The Eightfold Path

 

  1. Right View

  2. Right Intention

  3. Right Speech

  4. Right Action

  5. Right Livelihood

  6. Right Effort

  7. Right Mindfulness

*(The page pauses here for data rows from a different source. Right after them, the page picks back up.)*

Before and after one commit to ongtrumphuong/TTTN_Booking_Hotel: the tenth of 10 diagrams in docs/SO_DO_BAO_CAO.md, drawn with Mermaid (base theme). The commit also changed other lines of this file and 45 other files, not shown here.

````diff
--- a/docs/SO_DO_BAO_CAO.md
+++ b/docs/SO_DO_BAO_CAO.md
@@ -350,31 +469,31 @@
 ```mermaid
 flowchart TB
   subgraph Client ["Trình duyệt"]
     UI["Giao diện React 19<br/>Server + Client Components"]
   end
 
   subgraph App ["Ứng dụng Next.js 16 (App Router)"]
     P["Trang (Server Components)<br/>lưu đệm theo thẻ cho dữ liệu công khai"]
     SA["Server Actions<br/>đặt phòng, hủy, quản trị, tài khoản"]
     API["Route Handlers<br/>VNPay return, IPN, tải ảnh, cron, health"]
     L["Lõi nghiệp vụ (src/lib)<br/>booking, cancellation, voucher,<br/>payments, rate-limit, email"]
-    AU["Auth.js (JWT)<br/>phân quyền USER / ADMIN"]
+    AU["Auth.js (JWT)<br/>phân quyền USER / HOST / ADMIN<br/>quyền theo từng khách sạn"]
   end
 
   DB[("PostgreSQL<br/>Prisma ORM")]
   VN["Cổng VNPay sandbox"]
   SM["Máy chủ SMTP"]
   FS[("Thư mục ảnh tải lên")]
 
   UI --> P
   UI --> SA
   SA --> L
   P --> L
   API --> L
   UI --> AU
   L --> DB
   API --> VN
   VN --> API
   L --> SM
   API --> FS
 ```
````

  8. Right Concentration

 

Peter Hershock has pointed out that the Four Noble Truths are not to be considered absolute, but rather act as markers that help to guide us to a meaningful resolution to our central human problems. Moreover, they are meaningful for us only when we apply them to our unique circumstances.

 

A breakdown of the Eightfold Path, found in David Kalupahana’s text Buddhist Philosophy: A Historical Analysis, groups (1) Right View and (2) Right Intention as “Intellectual Understanding,” and (3) Right Speech, (4) Right, Action, (5) Right Livelihood, and (6) Right Effort as “Moral Understanding.” The final two parts of the Eightfold Path, 7) Right Mindfulness and 8) Right Concentration, are considered “Meditative Understanding,” and are the result of regular and wholehearted Buddhist practice. All of the components of the Eightfold Path are intended to aid the Buddhist practitioner by implementing the conclusions of Buddhist thought as described in the above sections, so that his or her thoughts, words, and actions eventually emerge as unmediated reflections of a deep understanding. Following the Eightfold Path simultaneously places the Buddhist practitioner on the path of realization; observing the Eightfold Path is living out the fruits of realization.

 

 

The Bodhisattva Ideal

 

Buddhism seeks to posit a viable alternative to the view that we human beings are separate from our experiences, thereby helping to alleviate the unsatisfactoriness--in all its various forms--that plaque humanity. The Buddhist worldview, with its emphasis on cultivating an awareness of dependent origination, avoids eschatological perspectives, where a linear progression is charted by its practitioners, or where an “end times” is awaited. Buddhism asserts a circular cosmology, where unique and contingent conditions arise from and pass back into a continuous, connected transformation. Buddhists see that what is here has always been here and will always be here, though it will continually manifest dynamic transformation. There is no cosmological beginning, a time when our universe did not exist, nor is there an “Armageddon” in Buddhism. There is only the here and now--the locus where we can effect meaningful change in light of our unique situations.

 

It is in the here and now where the Buddhist practitioners effect positive transformation in their world. During this change and transformation—during the betweeness of everyday life—authentic, realizing persons act as guides for other human beings in how they live out their lives, serving others by example. This altruism is a natural result of realization. One who sees our experiences as unified, acts in ways that cherish this holistic view.

 

The natural emergence of altruism in the person who sees our condition as connected allows for a unique concept to arise in Buddhism. The Bodhisattva ideal is the conclusion to realization. Though there are various cultural and sectarian differences in the understanding of the Bodhisattva, Buddhism as a whole acknowledges the living role of the realizing person as one of a guide for others, by being an example of the possibility of living life as an outstanding human being.

 

Perhaps the most important point is that average, everyday human beings are those who achieve realization. Authenticating themselves, freeing themselves from the cycle of unsatisfactoriness, these average, everyday persons share their positive and transformative approach with others through skillful means. Freedom from unsatisfactoriness does not require divine abilities or magic, nor material wealth, intellectual intensity or physical prowess. Anyone who accepts the personal responsibility of simple and modest, daily practice can work to discover the personal issues that prevent their own realization of dependent origination. The Buddhist practice of awareness cultivation aims to do just this. Meditation is the central Buddhist tool for this positive self-transformation.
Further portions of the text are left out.